Nurses were once hailed as heroes but now feel like villains. Since the start of the pandemic, they have experienced an uptick of abuse, both in the hospitals they work for and on the social media accounts they manage. On top of that, they have reported high burnout and deteriorating mental health. Nurses continue to strive for the highest quality of care for their patients, but they are starting to ask themselves what it’s going to cost.
Since 2020, nurses have been fending off abuse from patients, online anti-vaxxers, and Covid deniers. According to CMAJ News, 68 percent of nurses who cared for a COVID-19 patient experienced heightened physical violence. Another 20 percent said they had experienced nine or more patient altercations that year. In the Cox Medical Center Branson in Missouri, they are planning to install panic buttons in all 400 of their staff’s identification badges. The hospital’s security reports an increase from 94 incidents of violence in 2019 to 162 in 2020.
Lianne is a former bedside nurse who now works for the public health telephone line. She recalls her time at the hospital as unsafe and unsupportive.
“We would have to care for physically abusive patients who would spit at us, call us incompetent, kick us. Which was so unsafe,” said Lianne.
She also says she received verbal abuse from her patient’s families. They would call her lazy and useless for not keeping them updated on their relative’s condition. In her present role, physical altercations are unheard of, but now she faces a new kind of nuisance: Covid deniers.
Since the start of the pandemic, misinformation has spread just as fast as Covid. Former US President Donald Trump’s statement of bleach consumption eradicating COVID-19 was just the beginning. Various conspiracy groups’ insist the mRNA vaccine changes a person’s DNA. Public health officials are now challenged with combating misinformation and the pandemic. According to Stats Canada, 90 percent of Canadians used an online source to learn about the virus. About 96 percent recalled seeing missing or misleading information, while a quarter reported being exposed to it multiple times a day.
Amie Archibald-Varley is a speaker, advocate, and co-host of The Gritty Nurse Podcast. She also works as a Quality and Safety Specialist for emergency services. She says the numerous online threats nurses receive have weighed heavily on their mental health. She adds how the harassment has contributed to nurses experiencing public assault.
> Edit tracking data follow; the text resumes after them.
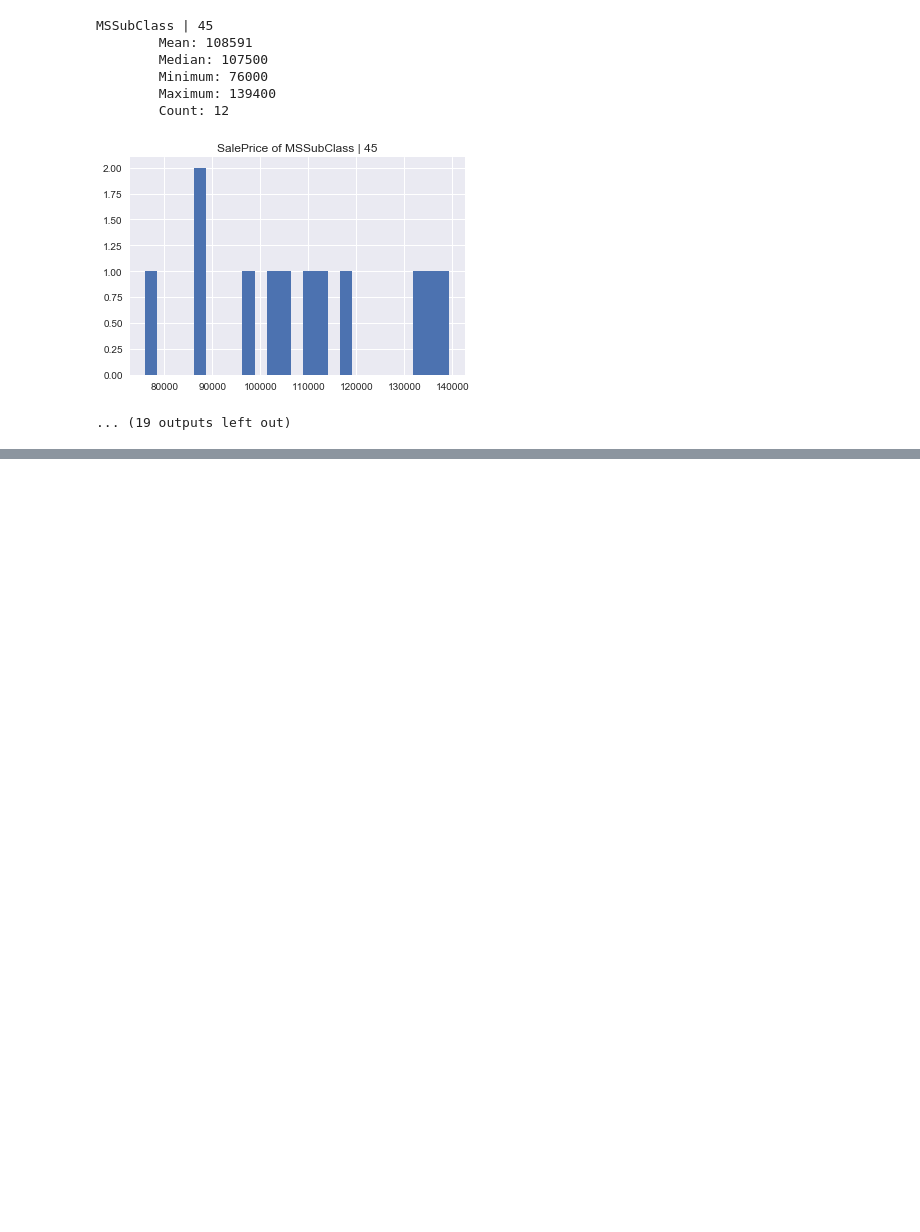
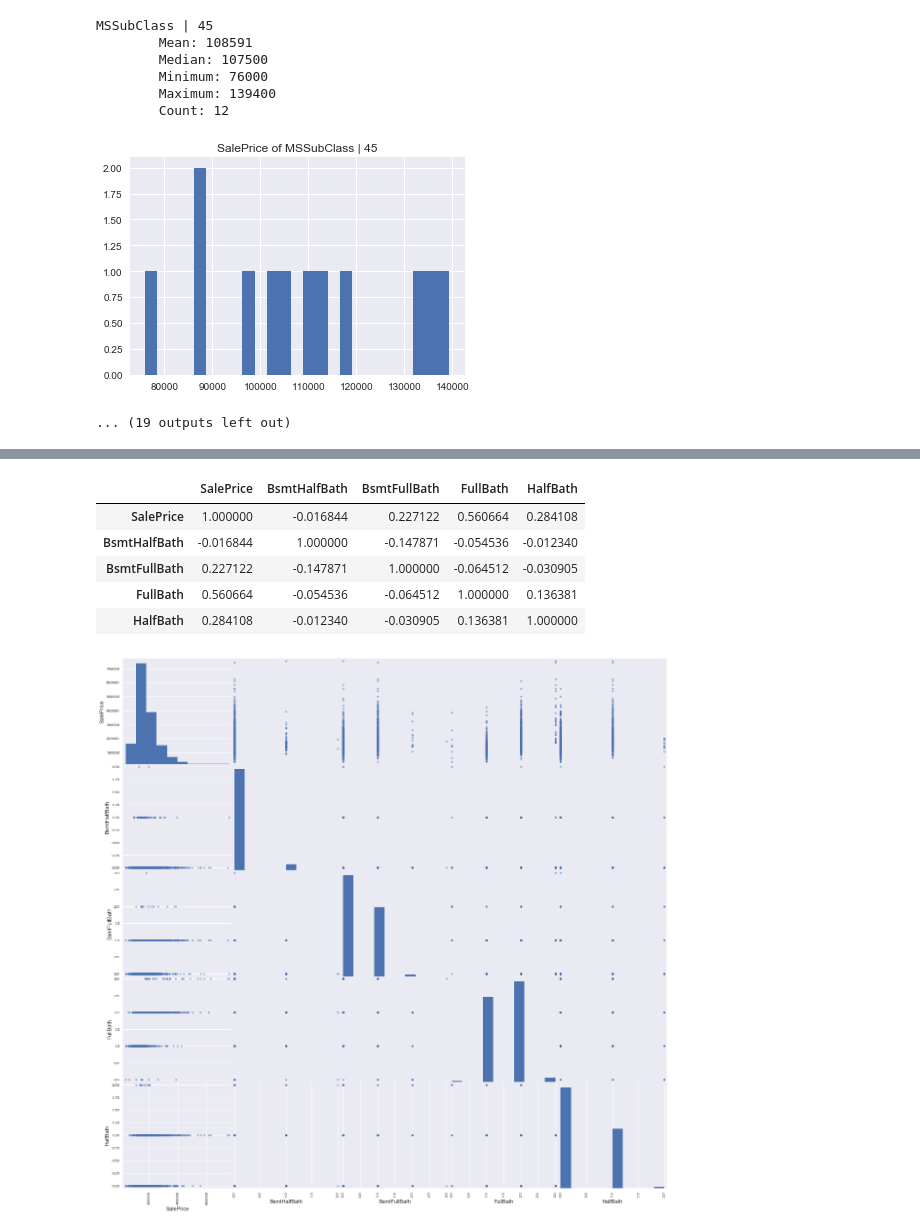
Before and after one commit to greenblattsharon/Machine-Learning-Project-House-Prices, a Jupyter notebook: ML_Final_EDA.ipynb, the cells around one changed output, grey strips where cells are left out. Saved outputs shown, nothing was run; the diff lists cells and outputs as text; code cells hidden in the pictures; blank space fills up the shorter version.

```diff
--- a/ML_Final_EDA.ipynb
+++ b/ML_Final_EDA.ipynb
@@ -191,0 +414,11 @@ print cross_val_score(rf, X.fillna(0),y, cv=5)
+# %%
+pd.scatter_matrix(df[bathrooms], figsize=(20,20))
+df[bathrooms].corr()
+# %% [output]
+|  | SalePrice | BsmtHalfBath | BsmtFullBath | FullBath | HalfBath |
+| SalePrice | 1.000000 | -0.016844 | 0.227122 | 0.560664 | 0.284108 |
+| BsmtHalfBath | -0.016844 | 1.000000 | -0.147871 | -0.054536 | -0.012340 |
+| BsmtFullBath | 0.227122 | -0.147871 | 1.000000 | -0.064512 | -0.030905 |
+| FullBath | 0.560664 | -0.054536 | -0.064512 | 1.000000 | 0.136381 |
+| HalfBath | 0.284108 | -0.012340 | -0.030905 | 0.136381 | 1.000000 |
+[figure, added]
```
Also changed, not shown: parts of 26 cells of this notebook.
“We were their heroes,” says Amie. But things are different now. “Nurses at the same time were even yelled and spit at in public.”
Heather MacDougall is a retired Associate Professor from the University of Waterloo. She specializes in Canadian history, the history of medicine, and public health and its policies.
Supporting Amie’s point, she adds how some Canadians have unfortunately adopted an “American-style rhetoric” since the 2010s. She says, due to the loss of public trust in government officials, they believe their ideologies are enough to justify their threats against health care professionals and the organizations they work for.
Fortunately, last month, Bill C-3 was passed. This legislation recognizes the harm and unsafe conditions nurses have worked in, even before the pandemic. The Bill also criminalizes whoever seeks to hurt nurses. The Ontario Nurses Association released a pre-budget submission last week. It seeks to present nine specific solutions to address their overwhelming shortages.
With the passing of Bill C-3, nurses in Ontario have reason to feel optimistic as negotiations move forward on their new contract. With nurses stretched as thinly as they are, the news is a welcome breath of fresh air. Relief is slow, but it might finally be on the way.